“That gave us just a little bit more challenge to make sure that we got the right things in the right place, because once you’ve got it set it’s very difficult to start swapping around,” he said.
“Even though we’ve got a big deck out there, there just isn’t spare space to swap things around as you might want to.”
Proving the pairing of a Bay-class ship and U.S. MCM systems and notating best practices and limitations means that, if mines were laid and U.S. and British forces had to respond, those units would already have a head start on knowing how to operate together, saving time and allowing them to start the mission faster.
As an operator and commander, Haase said, “I think this gives me flexibility, because I now know that if I were deployed forward and I had a certain mix of these assets, I’m ready to go on a Bay-class ship and have full confidence that we can execute our mission successfully. And the more times we do events like this on different ships, as an operational commander, I would feel more comfortable and confident in having flexibility.”
The sheer mix of MCM assets from across the triad also provided flexibility, he added.
“On a day when the weather was awful, so bad we couldn’t put any of the vessels in the water because the sea state was too dangerous for them to be either on the water or be recovered and launched safely, the aircraft were great. No restrictions. They went out and operated,” Haase said, noting the second day of the exercise was the bad-weather day.
“And aircraft have their moments as well, and in those cases having other platforms that could operate either autonomously or with small vessels operating here provided us flexibility to operate and to be able to press forward when we traditionally wouldn’t have been.”
Haase and MacAnley said their teams spent several months ahead of time learning about each other, how big the unmanned systems were, how they could be stored aboard the RFA ship, whether the UUVs’ lithium-ion batteries could be safely stored, whether the ship had the right kind of fuel for American helicopters and boats, and so on. Despite the detailed planning, both officers said they still found themselves zip-tying additional antennas to the ship to support communications and facing a few surprises when they finally headed out to sea together in Norfolk.

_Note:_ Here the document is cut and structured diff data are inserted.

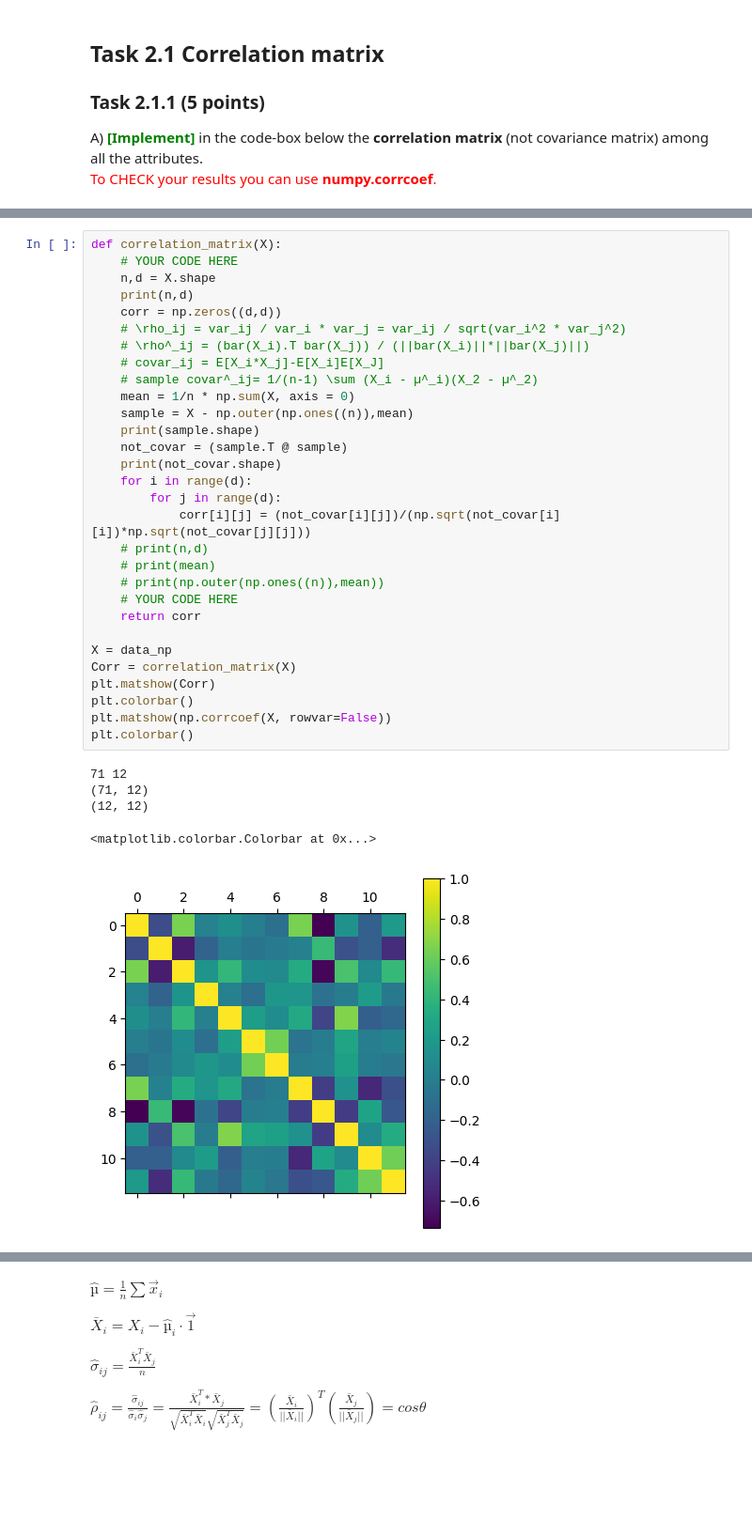
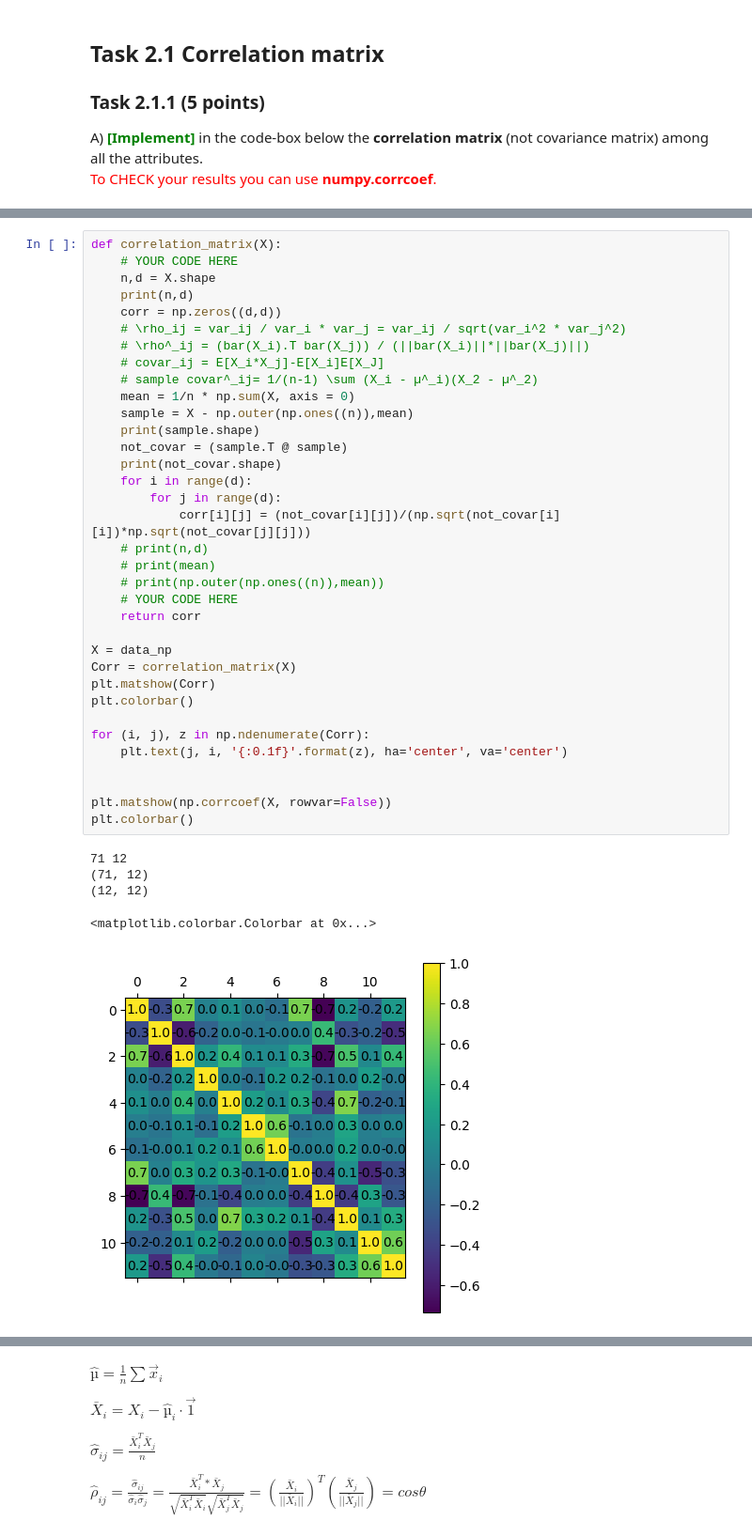
Before and after one commit to AnneKir/dm2023-exercises, a Jupyter notebook: handins/handin1.ipynb, the cells around one changed output, grey strips where cells are left out. Shown at 94% size. Cells and saved outputs as stored; diff of their text form; blank space fills up the shorter version.

```diff
--- a/handins/handin1.ipynb
+++ b/handins/handin1.ipynb
@@ -191,34 +245,39 @@ def correlation_matrix(X):
     corr = np.zeros((d,d))
     # \rho_ij = var_ij / var_i * var_j = var_ij / sqrt(var_i^2 * var_j^2)
     # \rho^_ij = (bar(X_i).T bar(X_j)) / (||bar(X_i)||*||bar(X_j)||)
     # covar_ij = E[X_i*X_j]-E[X_i]E[X_J]
     # sample covar^_ij= 1/(n-1) \sum (X_i - µ^_i)(X_2 - µ^_2)
     mean = 1/n * np.sum(X, axis = 0)
     sample = X - np.outer(np.ones((n)),mean)
     print(sample.shape)
     not_covar = (sample.T @ sample)
     print(not_covar.shape)
     for i in range(d):
         for j in range(d):
             corr[i][j] = (not_covar[i][j])/(np.sqrt(not_covar[i][i])*np.sqrt(not_covar[j][j]))
     # print(n,d)
     # print(mean)
     # print(np.outer(np.ones((n)),mean))
     # YOUR CODE HERE
     return corr
 
 X = data_np
 Corr = correlation_matrix(X)
 plt.matshow(Corr)
 plt.colorbar()
+
+for (i, j), z in np.ndenumerate(Corr):
+    plt.text(j, i, '{:0.1f}'.format(z), ha='center', va='center')
+
+
 plt.matshow(np.corrcoef(X, rowvar=False))
 plt.colorbar()
 # %% [output]
 71 12
 (71, 12)
 (12, 12)
 <matplotlib.colorbar.Colorbar at 0x...>
-[figure, old version]
+[figure, new version]
 [figure]
 # %% [markdown]
 $\hat{µ}= \frac{1}{n}\sum \vec{x}_i$
```
Also changed, not shown: parts of 10 cells of this notebook, 1 other file.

“There were still moments where it was time to lift this one piece that had to be lifted, but now we realized it would need to be turned, and then the clearances were a little closer than we thought but still safe, and the ship’s boatswain was out there checking the wind as we were going and you had to keep your eye on the seas,” Haase said with a chuckle.
“That’s the point of an experiment: you’re going to learn things you hadn’t encountered before, and the ship was just unbelievably proficient and helpful when we came to that moment where we weren’t sure – because we don’t use the cranes like that, we’re not as skilled at maneuvering around the deck as they are – we weren’t sure, hey is this going to work? And their boatswain would step in, and be like, I’d bet every paycheck I’ve ever had, this is going to work like a champ. We’re like, Boats, you got it. if you’re sure, we’re sure.”
“I would work with the RFA again in a heartbeat,” Haase added.